In the case of education, the only question is - and always must be - what skills young people will need in the future to lead happy and successful lives, and how best we can ensure that they acquire them.
It is an enduring strain in American discourse that the vox populi is to be trusted over that of the nation’s appointed or de facto leaders. After all, the country was founded in defense of individual liberty and against unilateral power. This spirit still animates much of our public discussion – and with the glow of 4th of July fireworks still fading from our retinas, it’s as good a moment as any for national self-reflection.
Chris Cerf, Acting Commissioner of New Jersey schools, argues that “the voice of the people” isn’t always the loud voice of dissent. We, the media, tend to focus on controversy, and community leaders often arise and prosper by fanning its flames.
“There are tens of thousands of children on waiting lists in Harlem and the rest of New York City to get into a charter school,” says Cerf, “Yet the newspaper will report that there are deep objections within the community to bringing in charter schools . . . because people like tocover conflict.”
This Works Both Ways, Of Course . . .While he has divested himself of his stocks and professional responsibilities in these companies, Cerf has strong past ties to big educational business. He is the former CEO of Sangari Global Education and the former President and COO of Edison Schools, a private manager of public education. Companies like these will certainly profit under New Jersey’s school reforms, as they have done in New York. Critics argue that many proponents of data-driven school reform and an expanded private sector role in public education have similar ties and loyalties, and that these may influence their policy decisions.
What’s the Significance?
Successes in New York City and Cerf himself make a compelling case for the effectiveness of data-driven reform. And Cerf’s efforts to incentivize successful teaching, in spite of strong union resistance, appear to reflect a sincere commitment to improving education for the sake of all students.

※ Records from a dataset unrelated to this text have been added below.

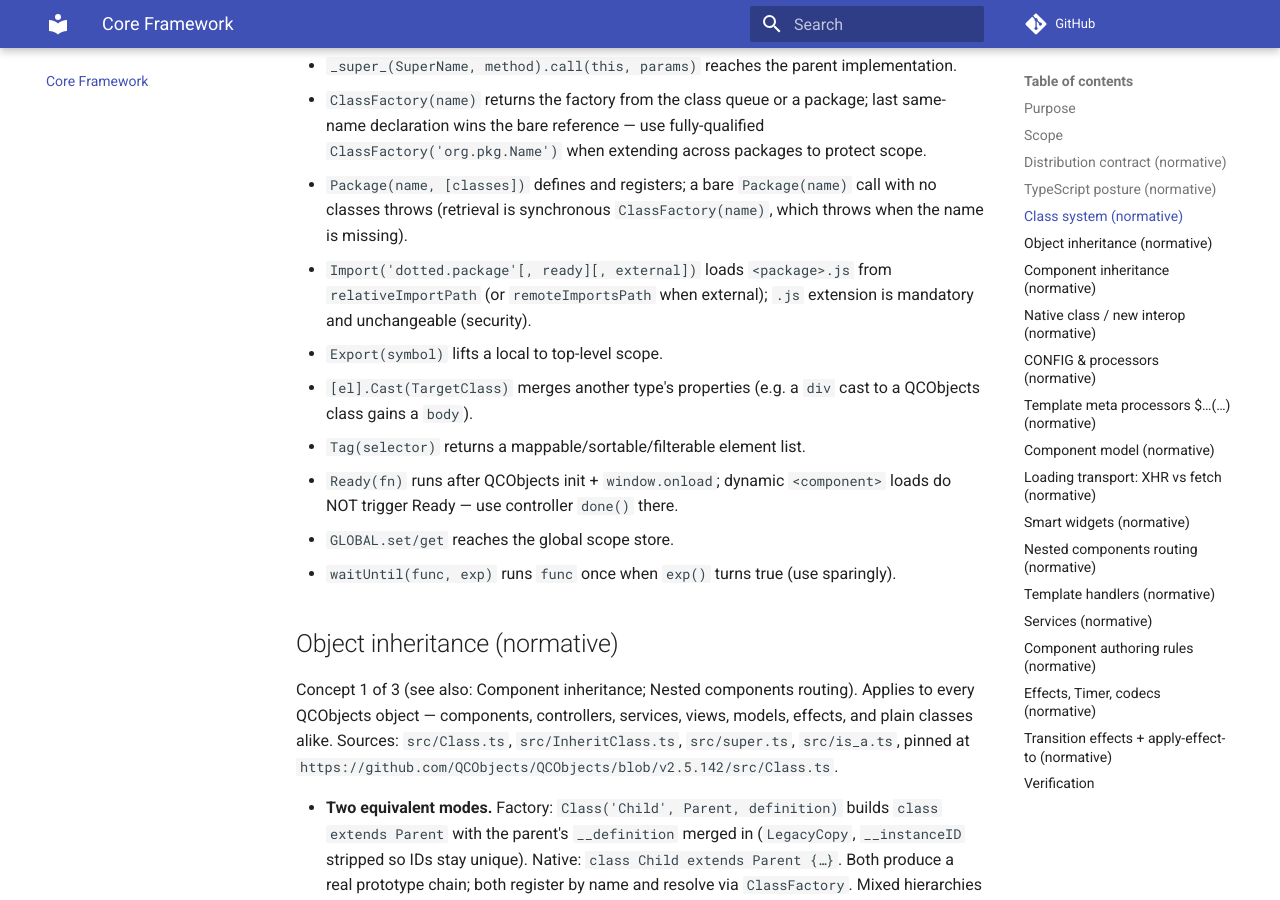
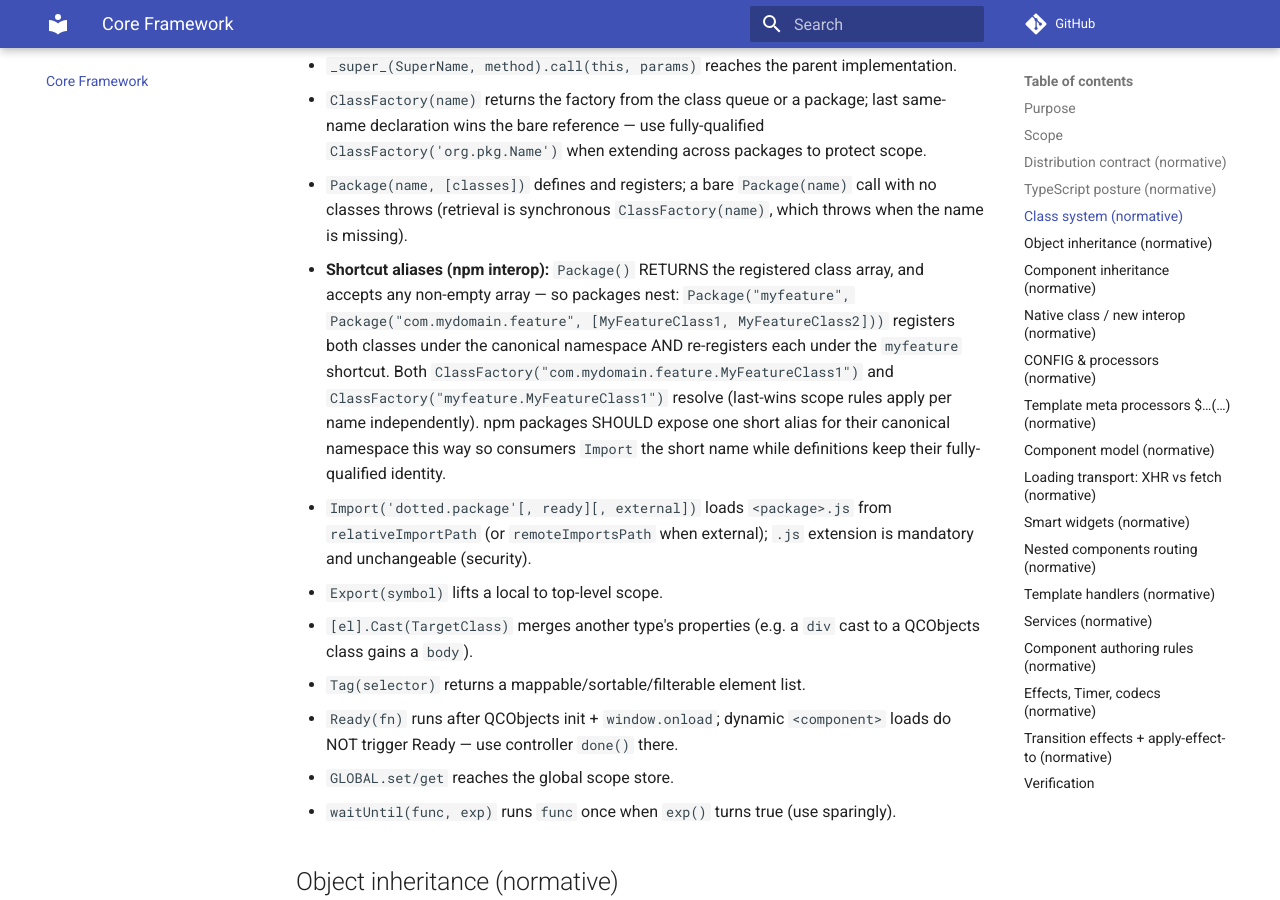
Before and after one commit to QCObjects/product-specs, an MkDocs documentation site: the page built from docs/03-core-framework.md, in a window 1280 px wide and 900 px high, scrolled down 1437 px. Built offline with MkDocs 1.6.1 and Material for MkDocs 9.7.7, drawn with Linux system fonts in a browser that asks for light colours; comment, search, counter and statistics services are not loaded.

Commit message:
feat: Package shortcut aliases for npm interop (03)

```diff
--- a/docs/03-core-framework.md
+++ b/docs/03-core-framework.md
@@ -56,6 +56,16 @@ Build/test detail: [14-build-scripts-blueprint](./14-build-scripts-blueprint.md)
 - `Package(name, [classes])` defines and registers; a bare `Package(name)` call
   with no classes throws (retrieval is synchronous `ClassFactory(name)`, which
   throws when the name is missing).
+- **Shortcut aliases (npm interop):** `Package()` RETURNS the registered class
+  array, and accepts any non-empty array — so packages nest:
+  `Package("myfeature", Package("com.mydomain.feature", [MyFeatureClass1,
+  MyFeatureClass2]))` registers both classes under the canonical namespace AND
+  re-registers each under the `myfeature` shortcut. Both
+  `ClassFactory("com.mydomain.feature.MyFeatureClass1")` and
+  `ClassFactory("myfeature.MyFeatureClass1")` resolve (last-wins scope rules
+  apply per name independently). npm packages SHOULD expose one short alias for
+  their canonical namespace this way so consumers `Import` the short name while
+  definitions keep their fully-qualified identity.
 - `Import('dotted.package'[, ready][, external])` loads `<package>.js` from
   `relativeImportPath` (or `remoteImportsPath` when external); `.js` extension
   is mandatory and unchangeable (security).
```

We owe it to ourselves not to allow the complexity of an issue or the polarizing forces of media to shuffle us into default, unquestioning loyalties to political parties, community identities, or professional associations. As citizens in a representative democracy, it is our right and obligation to identify the problems that matter to us, and scrutinize equally the motives and methods of all those who propose to solve them.
In the case of education, the only question is – and always must be – what skills young people will need in the future to lead happy and successful lives, and how best we can ensure that they acquire them.